The state received 23.4cm of rain during 1-18 June, lower than the 50-year average of 38cm for the period, said M.D. Ramachandran, India Meteorological Department’s director in Thiruvananthapuram.
Longing for rain: A farmer walks through a barren rice paddy field on his farm at Mundur in Kerala’s Palakkad district. (Photograph by Prashanth Vishwanathan/ Bloomberg)
The monsoon current that began near the Lakshadweep islands moved away from Kerala, resulting in low rainfall and humidity, even as the rains have been normal in rest of the country, he said.
Farmers in Kerala—where the economy leans heavily on agriculture—are hoping there will be many more showers in the next four months of the south-west monsoon.

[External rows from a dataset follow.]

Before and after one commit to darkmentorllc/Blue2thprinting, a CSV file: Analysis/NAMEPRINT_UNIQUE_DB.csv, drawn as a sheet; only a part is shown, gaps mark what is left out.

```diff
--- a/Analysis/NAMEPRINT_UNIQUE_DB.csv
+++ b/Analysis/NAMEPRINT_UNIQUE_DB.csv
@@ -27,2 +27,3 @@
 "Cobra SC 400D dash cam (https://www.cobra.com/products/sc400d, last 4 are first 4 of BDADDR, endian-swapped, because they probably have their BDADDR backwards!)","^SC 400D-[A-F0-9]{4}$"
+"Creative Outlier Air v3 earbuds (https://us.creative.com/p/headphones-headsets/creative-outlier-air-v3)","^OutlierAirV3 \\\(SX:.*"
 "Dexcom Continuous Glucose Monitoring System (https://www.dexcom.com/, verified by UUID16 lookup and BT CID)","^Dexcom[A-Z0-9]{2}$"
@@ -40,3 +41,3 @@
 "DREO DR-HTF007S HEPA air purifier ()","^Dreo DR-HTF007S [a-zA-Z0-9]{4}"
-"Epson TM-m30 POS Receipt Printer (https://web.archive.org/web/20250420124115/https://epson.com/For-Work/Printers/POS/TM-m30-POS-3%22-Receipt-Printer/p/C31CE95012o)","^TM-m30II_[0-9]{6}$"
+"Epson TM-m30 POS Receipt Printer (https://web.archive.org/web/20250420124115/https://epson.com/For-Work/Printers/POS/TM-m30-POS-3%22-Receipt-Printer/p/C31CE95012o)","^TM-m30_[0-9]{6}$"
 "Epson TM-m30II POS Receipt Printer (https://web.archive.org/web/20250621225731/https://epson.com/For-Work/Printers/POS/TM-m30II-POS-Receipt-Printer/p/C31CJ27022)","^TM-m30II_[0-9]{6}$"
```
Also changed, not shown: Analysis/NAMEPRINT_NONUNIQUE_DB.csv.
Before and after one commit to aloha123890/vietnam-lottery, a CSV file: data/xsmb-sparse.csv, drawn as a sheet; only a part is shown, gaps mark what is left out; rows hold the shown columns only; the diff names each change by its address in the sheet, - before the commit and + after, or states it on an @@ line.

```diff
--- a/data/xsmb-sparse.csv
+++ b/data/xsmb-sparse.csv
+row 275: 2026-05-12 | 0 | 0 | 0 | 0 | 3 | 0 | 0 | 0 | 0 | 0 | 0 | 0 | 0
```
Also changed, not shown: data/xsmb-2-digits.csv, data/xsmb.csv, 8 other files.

“Already, tea estates across the state have been badly affected and the June crop is likely to be very low,” said David King, president of the Association of Planters of Kerala. “Also, replanting in tea and cardamom gardens have been delayed on expectations that the rains will pick up.”
Another concern is a possible increase in the spread of pests. “Heavy rains wash the pests away but if the situation prevails (heavy winds and poor rains), the estates will be infested with pests,” King said.
Coffee yield is also expected to be lower this year, as pre-monsoon showers at the time of flowering has hurt pollination, said K. Moidu, president of Wayanad Coffee Growers Association.
However, sufficient pre-monsoon showers and spurts of rain in the cardamom-growing districts of Idukki and Wayanad have proved beneficial to the crop, said B.A. Vadhiraj, an agronomist at the Indian Institute of Cardamom Research in Idukki.
The monsoon pattern will help the country have a bumper cardamom crop this year, Vadhiraj added. Cardamom yield in India had fallen to 9,500 tonnes in 2007-08 from 11,235 tonnes in the previous year. The distribution of the showers is more crucial to crops than its intensity, said V.A. Parthasarathy, director of the Indian Institute of Spices Research at Kozhikode.
Heavy pre-monsoon showers may have led to the spiking of pepper vines, which normally occurs during the monsoons, after which the berries grow to be mature for plucking by the end of the year, he said.
Lower rainfall may also have helped rubber plantations. The low intensity of this year’s rains has increased moisture in the top soil, which should help in the growth of rubber trees, said a farmer.